▸ PROMPT
Keep only the lines of the data below that contain "xlsx", and copy them.

Dataset excerpts:
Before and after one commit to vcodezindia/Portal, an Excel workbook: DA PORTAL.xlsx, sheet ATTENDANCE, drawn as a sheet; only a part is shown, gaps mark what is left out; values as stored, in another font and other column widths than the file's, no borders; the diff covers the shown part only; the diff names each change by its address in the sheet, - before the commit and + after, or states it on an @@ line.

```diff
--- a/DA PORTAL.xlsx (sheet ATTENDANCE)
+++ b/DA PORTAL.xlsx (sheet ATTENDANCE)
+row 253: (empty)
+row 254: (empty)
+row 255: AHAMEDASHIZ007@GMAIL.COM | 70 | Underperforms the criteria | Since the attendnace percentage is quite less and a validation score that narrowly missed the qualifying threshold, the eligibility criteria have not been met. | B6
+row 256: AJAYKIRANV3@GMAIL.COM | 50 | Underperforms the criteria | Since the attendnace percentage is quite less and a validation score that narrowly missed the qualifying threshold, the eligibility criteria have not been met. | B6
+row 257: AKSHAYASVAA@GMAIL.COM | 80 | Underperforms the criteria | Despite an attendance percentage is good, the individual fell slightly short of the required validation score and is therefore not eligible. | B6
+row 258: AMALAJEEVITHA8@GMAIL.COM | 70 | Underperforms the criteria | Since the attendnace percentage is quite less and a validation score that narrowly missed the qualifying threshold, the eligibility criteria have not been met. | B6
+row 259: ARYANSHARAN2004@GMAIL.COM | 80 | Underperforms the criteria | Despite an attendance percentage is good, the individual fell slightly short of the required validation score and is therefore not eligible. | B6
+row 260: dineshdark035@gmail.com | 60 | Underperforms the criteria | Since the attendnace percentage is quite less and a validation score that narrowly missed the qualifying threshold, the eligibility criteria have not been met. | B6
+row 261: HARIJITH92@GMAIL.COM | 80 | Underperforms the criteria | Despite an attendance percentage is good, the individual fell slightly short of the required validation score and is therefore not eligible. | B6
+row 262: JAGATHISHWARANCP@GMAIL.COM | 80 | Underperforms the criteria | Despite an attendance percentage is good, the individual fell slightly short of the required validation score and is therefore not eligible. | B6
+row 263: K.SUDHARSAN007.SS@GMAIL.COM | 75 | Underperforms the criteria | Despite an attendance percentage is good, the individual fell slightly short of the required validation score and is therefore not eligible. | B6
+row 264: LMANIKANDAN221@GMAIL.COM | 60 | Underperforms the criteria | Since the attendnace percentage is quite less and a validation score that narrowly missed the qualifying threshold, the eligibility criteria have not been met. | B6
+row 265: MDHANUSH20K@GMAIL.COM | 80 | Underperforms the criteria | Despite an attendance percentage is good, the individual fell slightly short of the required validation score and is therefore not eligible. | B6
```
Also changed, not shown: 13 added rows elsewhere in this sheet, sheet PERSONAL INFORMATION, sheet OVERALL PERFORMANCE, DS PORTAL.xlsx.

▸ WRITTEN SOLUTION
Before and after one commit to vcodezindia/Portal, an Excel workbook: DA PORTAL.xlsx, sheet ATTENDANCE, drawn as a sheet; only a part is shown, gaps mark what is left out; values as stored, in another font and other column widths than the file's, no borders; the diff covers the shown part only; the diff names each change by its address in the sheet, - before the commit and + after, or states it on an @@ line.
--- a/DA PORTAL.xlsx (sheet ATTENDANCE)
+++ b/DA PORTAL.xlsx (sheet ATTENDANCE)
Also changed, not shown: 13 added rows elsewhere in this sheet, sheet PERSONAL INFORMATION, sheet OVERALL PERFORMANCE, DS PORTAL.xlsx.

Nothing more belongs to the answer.